– Hope Corrigan, aka Astra, from Ronin Games
Wearing the Cape Series Book 5, by Marion G. Harmon
When Hope says this to the audience, as she narrates her adventures, she is remarking on what the experiences of her life have taught her.
She’s not had a particularly easy life. Oh, sure, she never lacked for necessities, never had to beg to survive, but she has known plenty of pain and loss. She suffered from cancer as a child, and became terrified of hospitals. She lost her best friend to teenaged suicide, for reasons too spoilery to elaborate on. She has seen innocent people, good people, children, die right in front of her. Friends and comrades and even dearer people have been killed in battle, at the hands of the very worst of humanity. And the sheer physical trauma she has repeatedly endured is staggering.
Yet, she has endured, and become a symbol of strength and power for millions of people. She has come a long way from that little girl she was, who was so afraid of everything.
But she still has that fear of doctors and hospitals. It’s under control, though, because her repeated exposure to gentler, less severe treatments helped her to gain that control. As a child, her fear was based on the possibility of dying. Now, she knows she’ll live. She hasn’t grown “tougher,” really, and she hasn’t become immune to her old fears. She simply knows now that she’ll be all right.
That really struck me, as I read it. We often – in fact, we usually do this – look at someone, typically a child or a spoiled brat, someone “soft” and “wimpy” and the like, you know, the sort that makes a huge deal out of every little thing… and we think that life will toughen them up a bit. As though getting “tougher” were the solution. Rather, the solution is found not getting tougher, rougher, callused, etc., but simply in gaining perspective.
Why does a child think this tiny injury will kill them? Because they haven’t learned it won’t yet. (I am reminded of a story I found online, where a child was crying after a spider bit him because he thought it would turn him into Spider-Man and he couldn’t handle that responsibility, LOL)
Why does a teenager think (fill-in-the-blank) is the end of the world and the end of their lives? Because they haven’t learned yet that life goes on. (of course, we do tend to tell teens that everything about their futures is determined right then and there, so, there’s that too)
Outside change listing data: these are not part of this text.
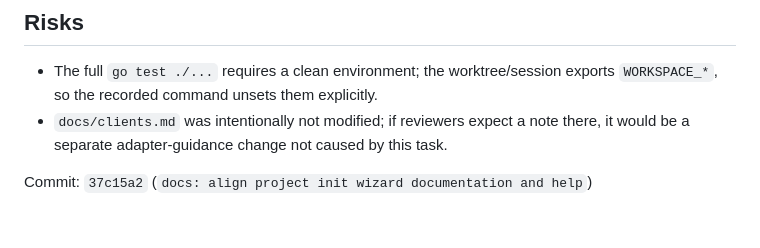
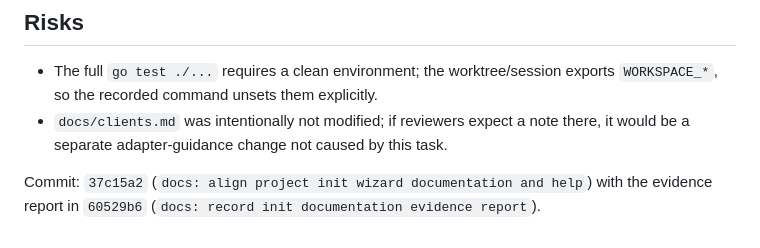
Before and after one commit to fpiechowski/workspace, a Markdown page: work-products/IMPLEMENTATION.md, the part around the change. Rendered like a GitHub page.

Commit message:
docs: finalize init documentation evidence report

```diff
--- a/work-products/IMPLEMENTATION.md
+++ b/work-products/IMPLEMENTATION.md
@@ -78,4 +78,5 @@ independently of this change.
 - `docs/clients.md` was intentionally not modified; if reviewers expect a note there,
   it would be a separate adapter-guidance change not caused by this task.
 
-Commit: `37c15a2` (`docs: align project init wizard documentation and help`)
+Commit: `37c15a2` (`docs: align project init wizard documentation and help`) with the
+evidence report in `60529b6` (`docs: record init documentation evidence report`).
```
Why does your first broken heart, your first serious injury, your first and most critical loss, seem like the end? Because you haven’t learned from experience yet.
Once we have learned this, however, we gain a much-needed perspective. It’s never the second or third time something happens to us that we panic. It’s the first, because we don’t know how to deal with this brand new situation. But once we get through it, we know we can get through it again. (even if we would greatly prefer not to find ourselves doing so!) When similar trouble arises, we can face it calmly, with self-assurance.
What is that the older person always tells the younger person when they’re crying about some hurt? “You’ll live.”
For instance: Hope is being operated on right when she mentions this, because, though she is thinking about anything else, she is still maintaining her calm. She knows she will be fine. That, not “toughness,” is what her experiences have given her.
For some reason, I find that to be a very comforting truth.